Via Miller-McCune: Keeping More Species Around May Dilute Disease Threat
Biodiversity provides humanity with many benefits, including clean air and water, climate stability and renewable natural resources.
But a groundbreaking experimental study has shown that species diversity is good for something else: It protects people from dangerous zoonotic (animal-borne) diseases.
Scientists investigating an outbreak of hantavirus among farmers in Panama's Azuero Peninsula discovered the disease was harbored in two particular rodent species that thrived in areas where tropical forest had recently been cleared for cattle pasture.
In their experiment, researchers mimicked human-caused habitat degradation by removing all the native rodent species from selected plots of land at the forest-pastureland interface except for the two hantavirus-linked species, the pygmy rice rat and the cane rat. Without competition from other species, their numbers exploded — and more of the rodents became infected with hantavirus [...]The idea that greater biodiversity might reduce disease transmission originated with British ecologist Charles Elton, who noticed that a greater diversity of plant species was accompanied by a lower rate of disease, according to Richard S. Ostfeld, a participant in the Panama study. [...]
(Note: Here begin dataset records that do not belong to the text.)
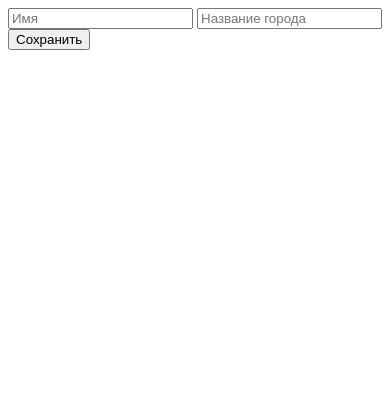
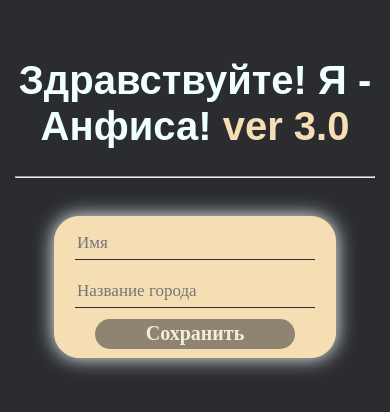
Before and after one commit to Dvbiz/Anfisa3.0, a Django app: page /new-friend in a window 390 px wide. Shown: the top 412 px of the page. Run offline with Django 3.2, Linux system fonts and the light colour scheme.

Commit message:
mobileVer/new_friend

```diff
--- a/anfisa/anfisa.py
+++ b/anfisa/anfisa.py
@@ -124,8 +124,10 @@ def process_query(query):
 # Новые возможности
 
 def new_friend(name, city):
-    if name in DATABASE:
-        return f'Имя: {name}, уже есть в моей базе, попробуйте другое'
+    if name == '' or city == '':
+        return f'Извините, но вы забыли заполнить одно из полей.'
+    elif name in DATABASE:
+        return f'Имя: {name}, уже есть в моей базе, попробуйте другое.'
     elif name not in DATABASE:
         DATABASE[name] = city
-        return f'Приятно познакомиться {name}!'
+        return f'Ваш друг с именем: {name}, записан в базу данных.'
--- a/anfisa/views.py
+++ b/anfisa/views.py
@@ -33,7 +33,7 @@ def new_friend(request):
         name = request.POST['name']
         city = request.POST['city']
         answer = anfisa.new_friend(name, city)
-        html = f'<p>{answer}</p><p>Теперь ты можешь <a class = "question__link" href="/">задавать вопросы!</a></p>'
+        html = f'<p class ="content__answer">{answer} <a class="question__link" href="/">Задать вопрос?</a></p>'
     context = {
         'response': html,
         'where': request.path
--- /dev/null
+++ b/static/styles/new_friend.css
@@ -0,0 +1,149 @@
+.body {
+  background-color: #2A2C2F;
+  max-width: 1980px;
+  margin: auto 30px;
+  color: azure;
+}
+
+.header {
+  margin: 30px auto;
+  display: flex;
+  flex-wrap: wrap;
+  flex-direction: column;
+  justify-content: space-between;
+}
+
+.header__title {
+  margin: auto;
+}
+
+.header__title_text {
+  font-size: 50px;
+  font-family: Arial, Helvetica, sans-serif;
+  text-align: center;
+}
+
+.text__span {
+  color: wheat;
+}
+
+.main {
+  margin: auto;
+}
+
+.content {
+  margin: auto;
+  border: solid 1px wheat;
+  border-radius: 25px;
+  height: 265px;
+  width: 600px;
+  box-shadow: 0 0 20px rgba(245, 255, 255, 1);
+  background-color: wheat;
+}
+
+.forms {
+  display: flex;
+  flex-direction: column;
+  width: 500px;
+  justify-content: space-between;
+  margin: auto;
+  margin-top: 50px;
+}
+
+.content__input {
+  border: none;
+  border-bottom: solid 1px #2A2C2F;
+  margin-bottom: 15px;
+  min-height: 30px;
+  background-color: wheat;
+  color: #2A2C2F;
+  font-size: 30px;
+}
+
+.content__button {
+  border-radius: 25px;
+  border: none;
+  width: 200px;
+  height: 30px;
+  margin: auto;
+  margin-top: 40px;
+  background-color: #2A2C2F;
+  font-size: 25px;
+  font-weight: bold;
+  color: azure;
+  opacity: 0.5;
+  cursor: pointer;
+}
+
+.content__button:hover {
+  opacity: 1;
+  transition: 1s;
+}
+.question__link{
+  color: azure;
+  font-size: 35px;
+  font-weight: bold;
+  text-decoration: none;
+}
+.question__link:hover{
+  transition: 1s;
+  color:black
+}
+.content__answer{
+  color: wheat;
+  font-size: 35px;
+  margin-top: 70px;
+}
+@media (max-width: 650px){
+  .content{
+    width: 520px;
+  }
+  .forms{
+    width:400px
+  }
+}
+@media (max-width: 560px){
+  .content{
+    width: 340px;
+    height: 170px;
+  }
+  .forms{
+    width: 280px;
+    margin-top: 10px;
+  }
+  .content__button{
+    margin-top: 12px;
+  }
+  .content__input{
+    font-size: 20px;
+  }
+}
+@media (max-width: 400px){
+  .body{
+    margin: auto 15px;
+  }
+  .content{
+    width: 280px;
+    height: 140px;
+  }
+  .forms{
+    width: 240px;
+    margin-top: 10px;
+  }
+  .content__button{
+    margin-top: -4px;
+    font-size: 20px;
+  }
+  .content__input{
+    font-size: 17px;
+  }
+  .header__title_text{
+    font-size: 40px;
+  }
+  .content__answer{
+    font-size: 25px;
+  }
+  .question__link{
+    font-size: 25px;
+  }
+}
--- a/templates/new-friend.html
+++ b/templates/new-friend.html
@@ -1,18 +1,38 @@
 <!DOCTYPE html>
 <html lang="ru">
+{% load static %}
 <head>
   <meta charset="UTF-8">
   <meta name="viewport" content="width=device-width, initial-scale=1.0" />
   <meta http-equiv="X-UA-Compatible" content="ie=edge" />
   <meta name="author" content="Denis Vasiliev" />
+  <link rel="stylesheet" href="{% static "styles/new_friend.css" %}">
+  <link rel="stylesheet" href="{% static "styles/vendor/normalize.css" %}">
+  <!-- <link rel="stylesheet" href="../static/styles/new_friend.css"> -->
+  <!-- <link rel="stylesheet" href='../static/styles/vendor/normalize.css'> -->
   <title>Анфиса 3.0</title>
 </head>
-<body>
-  <form action="{{ where }}" method="post">
-    <input class='askMe__input' type="text" name="name" placeholder="Имя">
-    <input class='askMe__input' type="text" name="city" placeholder="Название города">
-    <input class='askMe__button' type="submit" value="Сохранить"><br><br>
-  </form>
-  {{ response | safe }}
+
+<body class='body'>
+  <header class='header'>
+    <div class="header__title">
+      <h1 class='header__title_text'>Здравствуйте! Я - Анфиса!
+        <span class='text__span'>ver 3.0</span></h1>
+      <hr>
+    </div>
+  </header>
+  <main class="main">
+    <section class="content">
+      <form action="{{ where }}" method="post" class="forms">
+        <input class='content__input' type="text" name="name" placeholder="Имя">
+        <input class='content__input' type="text" name="city" placeholder="Название города">
+        <input class='content__button' type="submit" value="Сохранить"><br><br>
+      </form>
+      {{ response | safe }}
+    </section>
+
+  </main>
+
 </body>
+
 </html>
```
Ostfeld says that the study has deep policy implications. "Biodiversity loss is probably at least as important as climate change in terms of overall impacts on human society," he said.
If biodiversity loss can be directly tied to an increase in human, plant and animal disease, it becomes a concrete factor to be taken into account when human development threatens natural habitat, he said.
"The next step is to try to change policy so that biodiversity loss is reduced."
A study on Panamanian rats and hantavirus suggests another and less obvious benefit to biodiversity — it may diminish the threat humans face from zoonotic diseases by diluting the reservoir of animals carrying pathogens. wikipedia.org